Akeley et al. [1] have developed an algorithm, known as tomesh or SGI algorithm, that converts a fully triangulated mesh into triangle strips. The algorithm tries to build triangle strips which do not divide the remaining triangulation into too many small parts. The strip is starting in the triangle with the least number of neighbors. Then a greedy heuristic is adding neighboring triangles with the least number of neighbors. If more triangles has the same number of neighbors, the algorithm looks one step ahead. As this algorithm is one of the most often used, we decided to pick it for implementation. Therefore, more details are presented in Section 3.
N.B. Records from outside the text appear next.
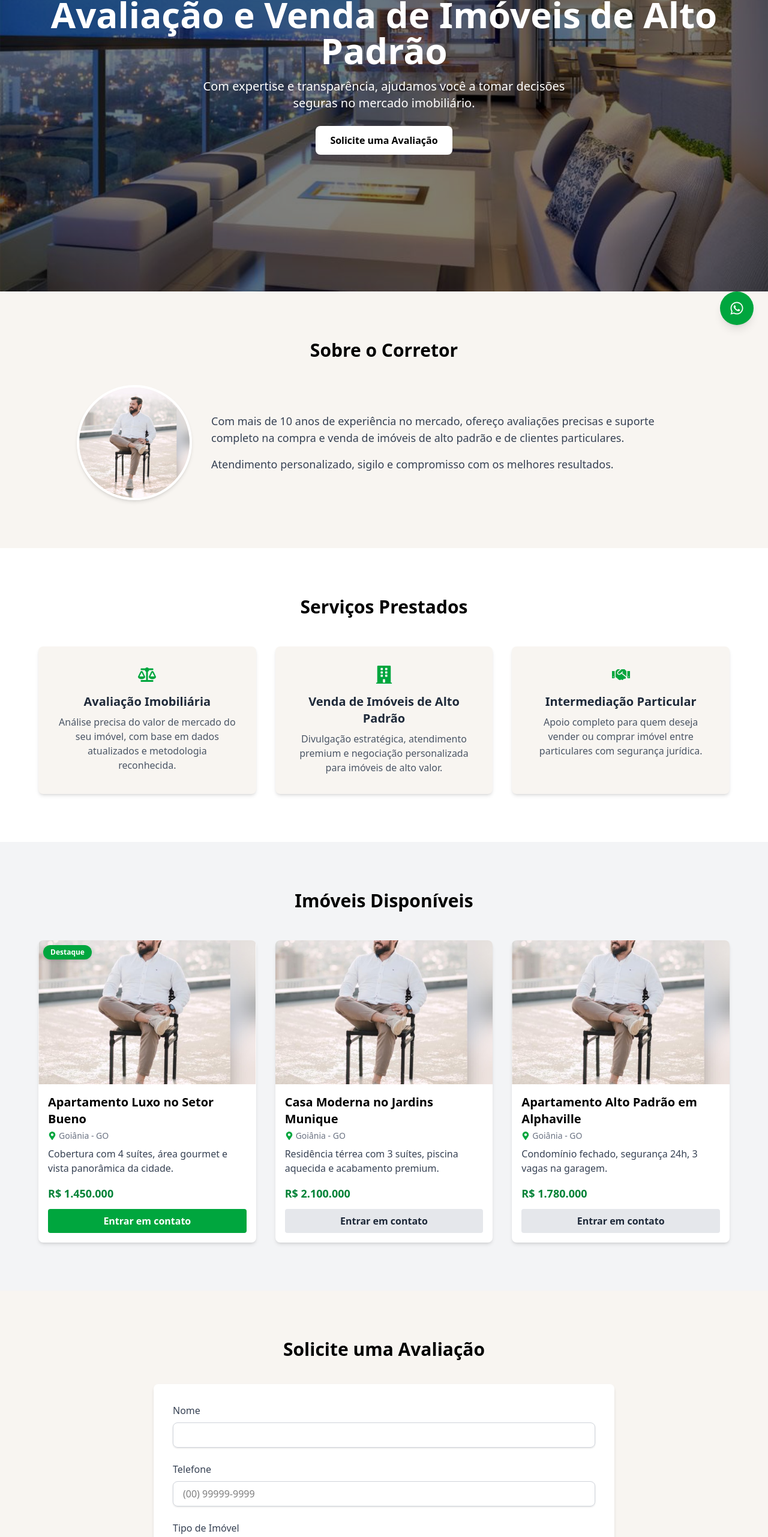
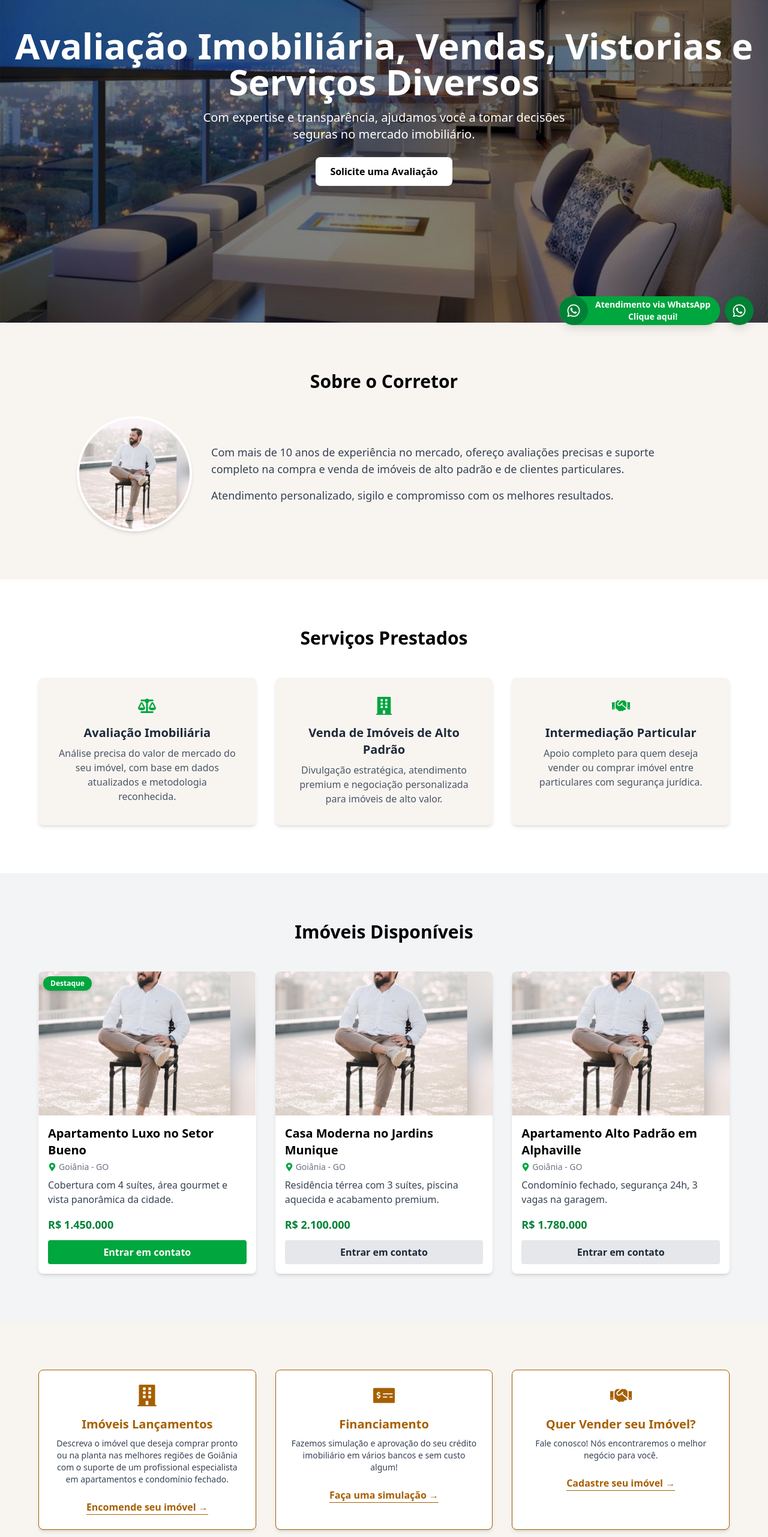
Before and after one commit to Queroix/landing-fred, a Next.js app: page / in a window 1280 px wide. Shown: the part 234-2797 px from the top of the page at 60% size. Built offline with nearby package versions, Linux system fonts and the light colour scheme.

Commit message:
feat: adiciona seção de localização e melhora visual do site

```diff
--- a/src/app/page.tsx
+++ b/src/app/page.tsx
@@ -2,18 +2,24 @@ import HeroSection from "@/sections/HeroSection";
 import AboutSection from "@/sections/AboutSection";
 import ServicesSection from "@/sections/ServicesSection";
 import PropertiesSection from "@/sections/PropertiesSection";
+import SpecialOffersSection from "@/sections/SpecialOffersSection";
 import ContactSection from "@/sections/ContactSection";
+import LocationSection from "@/sections/LocationSection";
 import Footer from "@/components/Footer";
 import WhatsappButton from "@/components/WhatsappButton";
+import Header from "@/components/Header";
 
 export default function Home() {
   return (
     <>
       <main className="flex flex-col items-center justify-center">
+        <Header />
         <HeroSection />
         <AboutSection />
         <ServicesSection />
         <PropertiesSection />
+        <SpecialOffersSection />
+        <LocationSection />
         <ContactSection />
         <Footer />
       </main>
--- /dev/null
+++ b/src/components/Header.tsx
@@ -0,0 +1,72 @@
+"use client";
+
+import { useState } from "react";
+import { FaWhatsapp, FaFacebook, FaInstagram, FaBars, FaTimes } from "react-icons/fa";
+
+export default function Header() {
+  const [isOpen, setIsOpen] = useState(false);
+
+  const toggleMenu = () => {
+    setIsOpen(!isOpen);
+  };
+
+  return (
+    <header className="sticky top-0 left-0 w-full z-50 bg-black/30 backdrop-blur-md">
+      <div className="max-w-7xl mx-auto px-4 py-3 flex items-center justify-between">
+        {/* Logo ou Nome */}
+        <div className="text-white font-bold text-xl">Fred Corretor</div>
+
+        {/* Desktop Menu */}
+        <nav className="hidden md:flex items-center gap-6 text-white text-sm">
+          <a href="#sobre" className="hover:text-green-400 transition">Quem Somos</a>
+          <a href="#servicos" className="hover:text-green-400 transition">Serviços</a>
+          <a href="#contato" className="hover:text-green-400 transition">Contato</a>
+          <a href="https://wa.me/5562999999999" target="_blank" rel="noopener noreferrer">
+            <FaWhatsapp className="text-xl hover:text-green-400 transition" />
+          </a>
+          <a href="https://instagram.com" target="_blank" rel="noopener noreferrer">
+            <FaInstagram className="text-xl hover:text-pink-400 transition" />
+          </a>
+          <a href="https://facebook.com" target="_blank" rel="noopener noreferrer">
+            <FaFacebook className="text-xl hover:text-blue-400 transition" />
+          </a>
+        </nav>
+
+        {/* Mobile Menu Button */}
+        <button
+          onClick={toggleMenu}
+          className="md:hidden text-white text-2xl focus:outline-none"
+          aria-label="Toggle menu"
+        >
+          {isOpen ? <FaTimes /> : <FaBars />}
+        </button>
+      </div>
+
+      {/* Mobile Dropdown Menu */}
+      {isOpen && (
+        <div className="md:hidden bg-black/90 text-white px-4 py-4 space-y-4">
+          <a href="#sobre" className="block hover:text-green-400 transition" onClick={toggleMenu}>
+            Quem Somos
+          </a>
+          <a href="#servicos" className="block hover:text-green-400 transition" onClick={toggleMenu}>
+            Serviços
+          </a>
+          <a href="#contato" className="block hover:text-green-400 transition" onClick={toggleMenu}>
+            Contato
+          </a>
+          <div className="flex gap-4 mt-2">
+            <a href="https://wa.me/5562999999999" target="_blank" rel="noopener noreferrer">
+              <FaWhatsapp className="text-2xl hover:text-green-400 transition" />
+            </a>
+            <a href="https://instagram.com" target="_blank" rel="noopener noreferrer">
+              <FaInstagram className="text-2xl hover:text-pink-400 transition" />
+            </a>
+            <a href="https://facebook.com" target="_blank" rel="noopener noreferrer">
+              <FaFacebook className="text-2xl hover:text-blue-400 transition" />
+            </a>
+          </div>
+        </div>
+      )}
+    </header>
+  );
+}
--- a/src/components/WhatsappButton.tsx
+++ b/src/components/WhatsappButton.tsx
@@ -1,20 +1,52 @@
-'use client';
+"use client";
 
-import { FaWhatsapp } from 'react-icons/fa';
+import { useState } from 'react';
+import { FaWhatsapp, FaTimes } from 'react-icons/fa';
+import { motion, AnimatePresence } from 'framer-motion';
 
 export default function WhatsappButton() {
+  const [minimized, setMinimized] = useState(false);
   const whatsappNumber = process.env.NEXT_PUBLIC_WHATSAPP_NUMBER;
 
+  const toggleMinimize = (e: React.MouseEvent) => {
+    e.preventDefault();
+    setMinimized(!minimized);
+  };
 
   return (
-    <a
+    <div className="fixed bottom-6 right-6 z-50 flex items-center space-x-2">
+      <AnimatePresence>
+        {!minimized && (
+          <motion.a
             href={`https://wa.me/${whatsappNumber}`}
             target="_blank"
             rel="noopener noreferrer"
-      className="fixed bottom-6 right-6 z-50 bg-green-600 hover:bg-green-700 text-white rounded-full p-4 shadow-lg transition"
+            className="flex items-center bg-green-600 hover:bg-green-700 text-white rounded-full shadow-lg transition transform hover:scale-105"
             aria-label="Fale conosco no WhatsApp"
+            initial={{ opacity: 0, scale: 0.8 }}
+            animate={{ opacity: 1, scale: 1 }}
+            exit={{ opacity: 0, scale: 0.8 }}
+            transition={{ duration: 0.3 }}
+          >
+            <div className="flex items-center justify-center w-12 h-12 rounded-full bg-green-700">
+              <FaWhatsapp className="text-2xl" />
+            </div>
+
+            <div className="ml-3 pr-4 flex flex-col justify-center text-sm hidden sm:flex">
+              <span className="font-semibold">Atendimento via WhatsApp</span>
+              <span className="font-bold text-center">Clique aqui!</span>
+            </div>
+          </motion.a>
+        )}
+      </AnimatePresence>
+
+      <button
+        onClick={toggleMinimize}
+        className="w-12 h-12 flex items-center justify-center rounded-full bg-green-700 text-white shadow-lg hover:bg-green-800 transition"
+        aria-label={minimized ? 'Expandir WhatsApp' : 'Minimizar WhatsApp'}
       >
         <FaWhatsapp className="text-2xl" />
-    </a>
+      </button>
+    </div>
   );
 }
--- a/src/sections/HeroSection.tsx
+++ b/src/sections/HeroSection.tsx
@@ -66,7 +66,7 @@ export default function HeroSection() {
       <div className="absolute inset-0 z-10 bg-black/50 flex items-center justify-center px-4 text-center">
         <div>
           <h1 className="text-4xl md:text-6xl font-bold">
-            Avaliação e Venda de Imóveis de Alto Padrão
+            Avaliação Imobiliária, Vendas, Vistorias e Serviços Diversos
           </h1>
           <p className="mt-4 text-lg md:text-xl max-w-2xl mx-auto">
             Com expertise e transparência, ajudamos você a tomar decisões
--- /dev/null
+++ b/src/sections/LocationSection.tsx
@@ -0,0 +1,35 @@
+
+"use client";
+
+import Image from "next/image";
+import { FaMapMarkerAlt, FaPhoneAlt } from "react-icons/fa";
+
+export default function LocationSection() {
+  return (
+    <section className="w-full bg-[#f8f5f1] py-16 px-4">
+      <div className="max-w-4xl mx-auto bg-white rounded-lg shadow-lg p-8 flex flex-col md:flex-row items-center gap-6">
+        {/* Logo */}
+        <div className="w-32 h-32 relative">
+          <Image
+            src="/logo.png" // substitua pelo caminho correto do seu logo
+            alt="Logo Avalia Expertise"
+            fill
+            className="object-contain"
+          />
+        </div>
+
+        {/* Informações do endereço */}
+        <div className="text-center md:text-left">
+          <h3 className="text-xl font-bold mb-2">Avalia Expertise e Gestão Imobiliária LTDA</h3>
+          <p className="text-sm text-gray-700 mb-1">CNPJ 46.173.817/0001-62</p>
+          <p className="flex items-center justify-center md:justify-start gap-2 text-sm text-gray-700 mb-1">
+            <FaMapMarkerAlt className="text-green-600" /> Rua T-55 n.930 Walk Bueno Sala 806 - Setor Bueno
+          </p>
+          <p className="flex items-center justify-center md:justify-start gap-2 text-sm text-gray-700">
+            <FaPhoneAlt className="text-green-600" /> Tel: (62) 99629-4728
+          </p>
+        </div>
+      </div>
+    </section>
+  );
+}
--- /dev/null
+++ b/src/sections/SpecialOffersSection.tsx
@@ -0,0 +1,56 @@
+"use client";
+
+import { FaBuilding, FaMoneyCheckAlt, FaHandshake } from "react-icons/fa";
+
+export default function SpecialOffersSection() {
+  return (
+    <section className="w-full bg-[#f8f5f1] py-20 px-4 text-yellow-700">
+      <div className="max-w-6xl mx-auto grid md:grid-cols-3 gap-8">
+        {/* Imóveis Lançamentos */}
+        <div className="bg-white p-6 rounded-lg shadow-md hover:shadow-xl transition transform hover:-translate-y-1 text-center border">
+          <FaBuilding className="text-4xl mx-auto mb-4 text-yellow-700" />
+          <h3 className="text-xl font-semibold mb-2">Imóveis Lançamentos</h3>
+          <p className="mb-4 text-sm text-gray-700">
+            Descreva o imóvel que deseja comprar pronto ou na planta nas melhores regiões de Goiânia com o suporte de um profissional especialista em apartamentos e condomínio fechado.
+          </p>
+          <a
+            href="#contato"
+            className="inline-block mt-2 text-yellow-700 font-semibold border-b border-yellow-700 hover:text-yellow-800 transition"
+          >
+            Encomende seu imóvel →
+          </a>
+        </div>
+
+        {/* Financiamento */}
+        <div className="bg-white p-6 rounded-lg shadow-md hover:shadow-xl transition transform hover:-translate-y-1 text-center border">
+          <FaMoneyCheckAlt className="text-4xl mx-auto mb-4 text-yellow-700" />
+          <h3 className="text-xl font-semibold mb-2">Financiamento</h3>
+          <p className="mb-4 text-sm text-gray-700">
+            Fazemos simulação e aprovação do seu crédito imobiliário em vários bancos e sem custo algum!
+          </p>
+          <a
+            href="#contato"
+            className="inline-block mt-2 text-yellow-700 font-semibold border-b border-yellow-700 hover:text-yellow-800 transition"
+          >
+            Faça uma simulação →
+          </a>
+        </div>
+
+        {/* Quer Vender */}
+        <div className="bg-white p-6 rounded-lg shadow-md hover:shadow-xl transition transform hover:-translate-y-1 text-center border">
+          <FaHandshake className="text-4xl mx-auto mb-4 text-yellow-700" />
+          <h3 className="text-xl font-semibold mb-2">Quer Vender seu Imóvel?</h3>
+          <p className="mb-4 text-sm text-gray-700">
+            Fale conosco! Nós encontraremos o melhor negócio para você.
+          </p>
+          <a
+            href="#contato"
+            className="inline-block mt-2 text-yellow-700 font-semibold border-b border-yellow-700 hover:text-yellow-800 transition"
+          >
+            Cadastre seu imóvel →
+          </a>
+        </div>
+      </div>
+    </section>
+  );
+}
```
Lines whose indentation alone changed are shown as unchanged.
Other method for stripification is STRIPE [6,7]. It is public free and it is used by many authors for comparison. We will also use it as one of method, to be able to compare our future algorithm to some other (indirectly). The main idea of this algorithm is base on a fact that there exists a lot of models that are not fully triangulized (i.e., contains quadrilateral faces). These faces are often arranged in large rectangular regions called "patches". In the first pass (called "Global algorithm") the algorithm analyze these patches and stripify them. For remaining triangles a "Local algorithm" is used. The local algorithm is based on the same idea as the SGI algorithm.

A method based on a spanning tree duality is presented in [12]. This algorithm constructs a spanning tree in the dual graph of the triangulation. Then it partitions the tree into a set of paths, corresponding to Hamiltonian triangulations, and greedily decomposes the corresponding Hamiltonian strips into sequential strips. Finally it concatenates short strips into longer strips using a set of postprocessing heuristics.

The tunneling algorithm [11] can be used for both static and continuous level-of-detail (CLOD) meshes. It uses the dual graph representation. There are two different edges in this representation - "strip edge" that is a part of strip and "non-strip edge". The tunnel in the dual graph is a sequence joining two ends of strips and alternating between strip and non-strip edges. By changing the strip edge for non-strip edge and vice versa, the number of strips is reduced by one.

Next: SGI-based Algorithm Implementation Up: Contents Previous: Introduction

Petr Vanecek,, 2002-03-19